__ASSIGNED TASK__:
State, as a number alone, how many lines of the entries contain the word "repeat".

__DATA TO EXAMINE__:
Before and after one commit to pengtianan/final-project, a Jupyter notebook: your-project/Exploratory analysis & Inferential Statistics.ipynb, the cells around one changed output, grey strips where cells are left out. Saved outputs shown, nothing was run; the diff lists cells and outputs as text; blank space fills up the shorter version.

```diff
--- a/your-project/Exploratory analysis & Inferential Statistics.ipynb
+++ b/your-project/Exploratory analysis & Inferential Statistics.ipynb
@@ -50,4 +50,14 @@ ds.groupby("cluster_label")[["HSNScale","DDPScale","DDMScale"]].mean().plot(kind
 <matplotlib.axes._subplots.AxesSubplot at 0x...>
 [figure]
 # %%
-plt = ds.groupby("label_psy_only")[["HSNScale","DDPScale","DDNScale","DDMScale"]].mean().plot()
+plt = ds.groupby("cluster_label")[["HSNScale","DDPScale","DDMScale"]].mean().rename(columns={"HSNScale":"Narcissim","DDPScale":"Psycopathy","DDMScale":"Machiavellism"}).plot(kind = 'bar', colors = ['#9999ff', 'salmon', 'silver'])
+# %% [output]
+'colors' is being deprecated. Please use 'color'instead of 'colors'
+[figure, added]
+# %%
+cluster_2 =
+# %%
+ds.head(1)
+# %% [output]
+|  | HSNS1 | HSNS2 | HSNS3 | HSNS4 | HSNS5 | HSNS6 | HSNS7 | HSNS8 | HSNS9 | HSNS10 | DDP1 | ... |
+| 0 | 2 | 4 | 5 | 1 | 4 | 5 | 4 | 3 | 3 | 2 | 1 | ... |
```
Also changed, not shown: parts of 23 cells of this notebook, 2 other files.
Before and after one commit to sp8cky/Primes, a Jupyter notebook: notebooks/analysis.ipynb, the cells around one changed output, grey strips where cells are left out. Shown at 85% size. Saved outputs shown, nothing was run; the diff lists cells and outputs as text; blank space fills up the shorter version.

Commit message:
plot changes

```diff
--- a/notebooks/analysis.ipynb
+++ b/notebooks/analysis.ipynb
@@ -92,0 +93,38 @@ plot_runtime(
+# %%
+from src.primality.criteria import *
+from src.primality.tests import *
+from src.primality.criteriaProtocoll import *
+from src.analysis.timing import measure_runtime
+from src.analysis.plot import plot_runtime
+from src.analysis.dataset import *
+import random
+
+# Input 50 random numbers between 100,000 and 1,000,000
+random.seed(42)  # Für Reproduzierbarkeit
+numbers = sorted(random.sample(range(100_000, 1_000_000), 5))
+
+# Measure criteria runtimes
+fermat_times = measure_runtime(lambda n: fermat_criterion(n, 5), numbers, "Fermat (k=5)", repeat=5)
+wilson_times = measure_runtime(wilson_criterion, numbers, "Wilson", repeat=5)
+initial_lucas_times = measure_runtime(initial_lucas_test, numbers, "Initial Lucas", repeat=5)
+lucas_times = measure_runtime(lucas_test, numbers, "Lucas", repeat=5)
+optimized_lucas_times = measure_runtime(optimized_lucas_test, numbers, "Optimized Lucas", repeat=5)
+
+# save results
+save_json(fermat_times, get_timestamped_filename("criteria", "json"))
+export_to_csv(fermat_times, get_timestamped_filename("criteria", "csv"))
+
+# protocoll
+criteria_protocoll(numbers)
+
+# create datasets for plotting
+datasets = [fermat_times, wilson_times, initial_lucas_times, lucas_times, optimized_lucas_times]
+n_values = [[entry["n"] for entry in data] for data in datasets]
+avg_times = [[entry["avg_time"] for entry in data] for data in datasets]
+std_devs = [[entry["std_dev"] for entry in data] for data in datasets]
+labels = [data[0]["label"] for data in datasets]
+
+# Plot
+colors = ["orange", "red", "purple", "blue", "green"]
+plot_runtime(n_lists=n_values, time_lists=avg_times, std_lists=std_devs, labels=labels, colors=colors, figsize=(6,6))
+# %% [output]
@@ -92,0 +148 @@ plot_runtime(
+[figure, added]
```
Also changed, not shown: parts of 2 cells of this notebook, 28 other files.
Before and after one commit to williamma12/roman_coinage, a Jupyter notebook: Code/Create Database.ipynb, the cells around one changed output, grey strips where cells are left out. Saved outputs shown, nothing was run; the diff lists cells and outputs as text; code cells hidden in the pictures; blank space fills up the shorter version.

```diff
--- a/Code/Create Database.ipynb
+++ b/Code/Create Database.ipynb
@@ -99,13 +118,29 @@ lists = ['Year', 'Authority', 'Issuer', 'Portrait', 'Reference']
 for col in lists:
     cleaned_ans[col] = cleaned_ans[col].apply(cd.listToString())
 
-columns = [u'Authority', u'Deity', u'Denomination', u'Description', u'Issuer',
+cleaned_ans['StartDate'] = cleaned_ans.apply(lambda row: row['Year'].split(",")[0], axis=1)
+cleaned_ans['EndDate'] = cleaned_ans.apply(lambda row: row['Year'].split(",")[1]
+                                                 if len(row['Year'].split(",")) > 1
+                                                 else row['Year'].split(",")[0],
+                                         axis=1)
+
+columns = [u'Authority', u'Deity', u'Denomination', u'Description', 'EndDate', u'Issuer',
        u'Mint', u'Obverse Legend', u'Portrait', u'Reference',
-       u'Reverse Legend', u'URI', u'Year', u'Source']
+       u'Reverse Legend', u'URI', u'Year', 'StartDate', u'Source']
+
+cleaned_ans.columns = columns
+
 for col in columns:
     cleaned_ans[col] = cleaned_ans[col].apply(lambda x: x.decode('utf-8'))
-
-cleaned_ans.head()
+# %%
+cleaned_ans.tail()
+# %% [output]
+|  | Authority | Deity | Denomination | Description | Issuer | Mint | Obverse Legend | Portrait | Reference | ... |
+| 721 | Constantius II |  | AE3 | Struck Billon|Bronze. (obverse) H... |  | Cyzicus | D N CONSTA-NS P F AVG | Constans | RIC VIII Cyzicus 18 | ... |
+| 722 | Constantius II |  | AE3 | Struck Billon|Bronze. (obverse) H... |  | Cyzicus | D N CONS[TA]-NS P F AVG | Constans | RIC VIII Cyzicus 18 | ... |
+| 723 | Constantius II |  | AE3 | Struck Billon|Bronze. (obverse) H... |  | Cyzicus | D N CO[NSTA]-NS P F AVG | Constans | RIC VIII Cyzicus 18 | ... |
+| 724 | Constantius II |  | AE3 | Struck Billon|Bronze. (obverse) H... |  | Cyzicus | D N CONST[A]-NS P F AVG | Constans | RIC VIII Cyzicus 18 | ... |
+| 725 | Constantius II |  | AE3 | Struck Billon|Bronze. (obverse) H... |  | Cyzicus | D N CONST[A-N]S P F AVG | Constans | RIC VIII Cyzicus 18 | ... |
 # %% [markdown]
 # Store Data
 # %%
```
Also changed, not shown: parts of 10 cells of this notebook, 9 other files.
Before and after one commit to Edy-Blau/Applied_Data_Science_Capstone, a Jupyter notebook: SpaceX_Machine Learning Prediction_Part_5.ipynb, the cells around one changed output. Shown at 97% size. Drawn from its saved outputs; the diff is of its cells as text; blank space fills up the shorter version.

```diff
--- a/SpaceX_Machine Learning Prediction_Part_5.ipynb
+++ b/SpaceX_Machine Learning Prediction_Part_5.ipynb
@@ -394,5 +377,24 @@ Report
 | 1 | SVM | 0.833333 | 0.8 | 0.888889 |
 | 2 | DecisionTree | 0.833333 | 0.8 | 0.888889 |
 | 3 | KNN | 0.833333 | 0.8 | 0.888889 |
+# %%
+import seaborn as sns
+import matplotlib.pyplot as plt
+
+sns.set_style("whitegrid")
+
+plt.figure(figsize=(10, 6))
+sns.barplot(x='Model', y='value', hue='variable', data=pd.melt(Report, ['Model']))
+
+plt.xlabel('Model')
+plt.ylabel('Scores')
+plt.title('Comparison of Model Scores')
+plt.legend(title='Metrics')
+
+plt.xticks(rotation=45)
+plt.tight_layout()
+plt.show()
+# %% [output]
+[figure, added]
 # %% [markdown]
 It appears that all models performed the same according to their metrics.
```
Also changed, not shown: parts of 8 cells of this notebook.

__TASK OUTPUT__:
5